My mail is that his blasé attitude after being dismissed has upset the men upstairs.
Everything he does is disruptive, he had trouble with former England coach Peter Moores, he’s had the controversy with his Tweets.
He’s one of the great players in world cricket, but the England team are just not settled with him in it – he’s more trouble than he’s worth and his card’s been marked. The coach and the captain have had enough.
Flower was forced to issue a statement denying he’d given KP an ultimatum, but Cook couldn’t really disguise his distaste for the subject when asked about it at a press conference last week.
How many opportunities have they given him to pull his head in? There’s only one person in world cricket that’s been able to work with Kevin Pietersen, and that was Shane Warne at Hampshire.
So, he’s gone – and this brings me to my other point.
Should Pietersen end up on the scrap heap, I reckon he should be free to find another country to play for.

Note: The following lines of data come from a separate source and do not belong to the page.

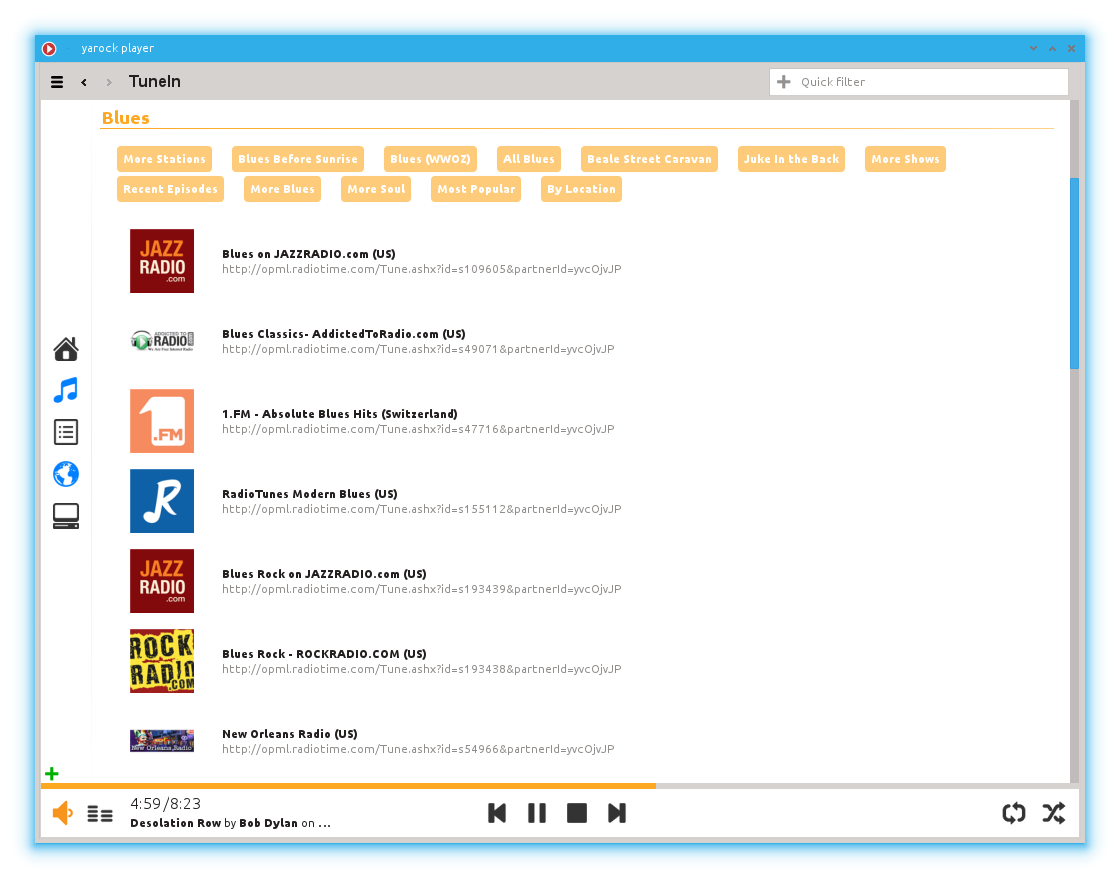
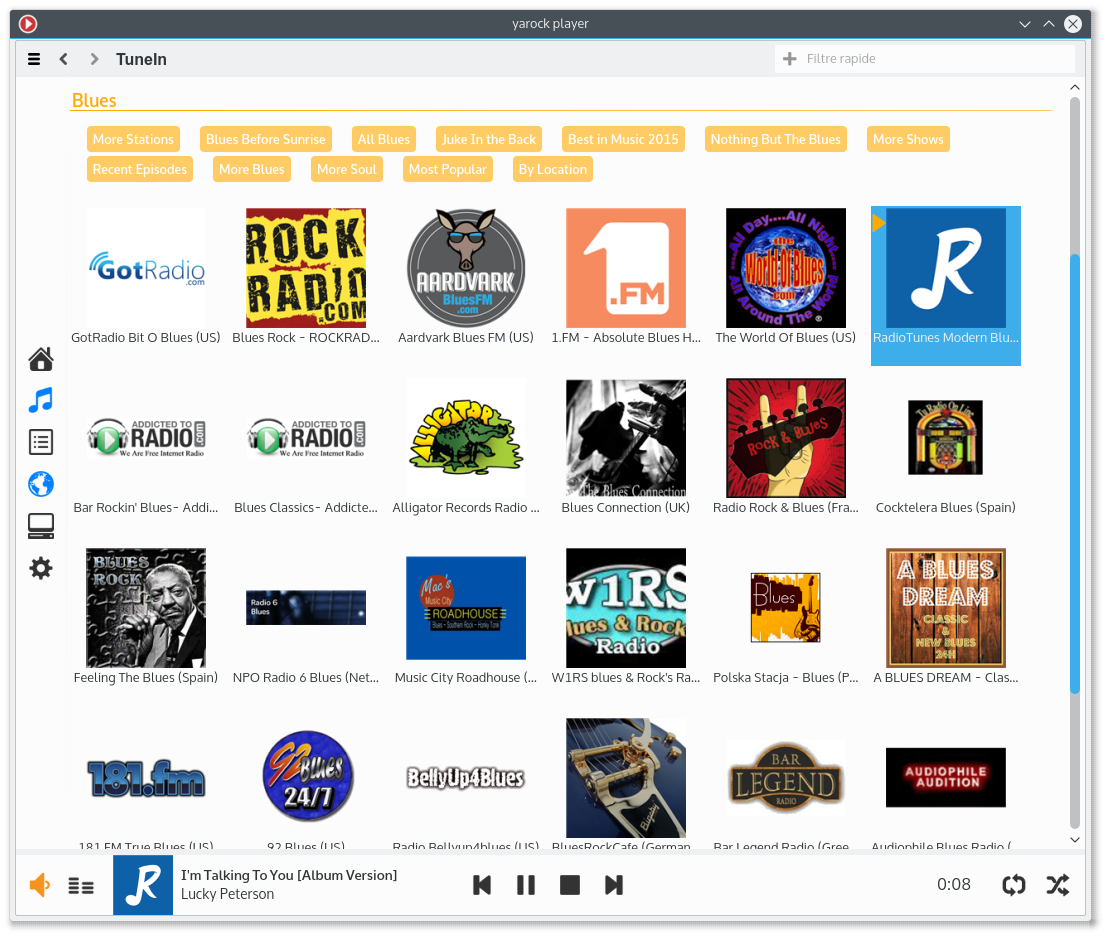
1.1.5 release update

diff --git a/index.html b/index.html
@@ -11,19 +11,21 @@ Yarock is <strong>easy to build</strong> with a minimal set of dependancies, and
 <table class="screenshots_table">
 <tr>
     <td class="screenshot">
-      <a href="screenshots/screenshot_oxygen_theme.png" ><img src="screenshots/screenshot_oxygen_theme.png" alt="yarock screenshot" width="480"></a>
+      <a href="screenshots/yarock_breeze.png" ><img src="screenshots/yarock_breeze.png" alt="yarock screenshot" width="480"></a>
     </td>
     
     <td class="screenshot">
-      <a href="screenshots/screenshot_dark _theme.png" ><img src="screenshots/screenshot_dark _theme.png" alt="yarock screenshot" width="480"></a>
+      <a href="screenshots/yarock_breeze_dark.png" ><img src="screenshots/yarock_breeze_dark.png" alt="yarock screenshot" width="480"></a>
     </td>
   </tr>
 </table>
 
 <div align="center">  
-<a class="btn-bl" href="https://launchpad.net/yarock/+download" target="_blank">Download Yarock-Player</a>
+<a class="btn-bl" href="https://launchpad.net/yarock/+download" target="_blank">Download</a>
 <a class="btn-bl" href="http://qt-apps.org/content/show.php/yarock?content=129372">Qt-apps page</a>
 <a class="btn-bl" href="https://launchpad.net/yarock/">Development page</a>
+<a class="btn-donate" href="http://qt-apps.org/content/donate.php?content=129372">Donate</a>
+
 </div>
 <br>
 

diff --git a/install.html b/install.html
@@ -72,6 +72,7 @@ You need CMake (CMake >= 2.8.0) and the development packages for the followings 
 <br>    
 
 <h2>Dependancies preparation</h2>
+<br>
 <b> On UBUNTU 15.10 fresh install</b>
 
 Install following packages using "sudo apt-get install <PACKAGE>"
@@ -102,7 +103,7 @@ For Qt5 build use followings packages:
   - libhtmlcxx-dev
   - libphonon4qt5-dev [libvlc-dev,libmpv-dev]
 </pre>
-
+<br>
 <b> On FEDORA 23 fresh install</b>
 Install following packages using "sudo dnf install <PACKAGE>"
 <pre>
@@ -114,9 +115,6 @@ Install following packages using "sudo dnf install <PACKAGE>"
   - phonon-devel [vlc-devel, libmpv-devel]
 </pre>
 
-Launch cmake command
-> cd build
-> cmake .. -DENABLE_VLC=ON -DENABLE_MPV=ON
 
 For Qt5 build use followings packages:
 <pre>

diff --git a/css/style.css b/css/style.css
@@ -333,6 +333,17 @@ a.btn-bl {
   margin-bottom: 15px;
 }
 
+a.btn-donate {
+  display: inline-block;
+  padding: 1% 2%;
+  background-color: #ffcc00;
+  color: #fff;
+  text-decoration: none!important;
+  border-radius: 5px;
+  font-weight: 700;
+  margin-bottom: 15px;
+}
+
 /* ***************************************************** */
 table {
   border-collapse: collapse;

In Australia, we’ve had the cases of Stuart Law, who should have played 40 Tests. Brad Hodge should have played 40 Tests.
Now we’ve got a bloke like Doug Bollinger who can’t get in the side. These blokes, it’s absolute bullshit that they can’t play Test cricket.
The weakness in Test cricket is the discrepancy between the powerful nations and the weaker ones, and the ICC need to look at measures to shore up poor sides like Zimbabwe and Bangladesh.
If a bloke hasn’t made Cricket Australia’s 20-man squad at the start of the year, why shouldn’t he be able to shop around?
If we want to encourage new countries into Test cricket, what better way than to allow players from an established nation to be a ‘marquee’ man for them, similar to what goes on in the A-League soccer.
It would serve two purposes – a bloke who is good enough and deserves to play Test cricket gets his chance, plus the development in prospective Test nations like Ireland or the Netherlands would be accelerated.
International cricket gets strengthened, and stars are not lost to the game.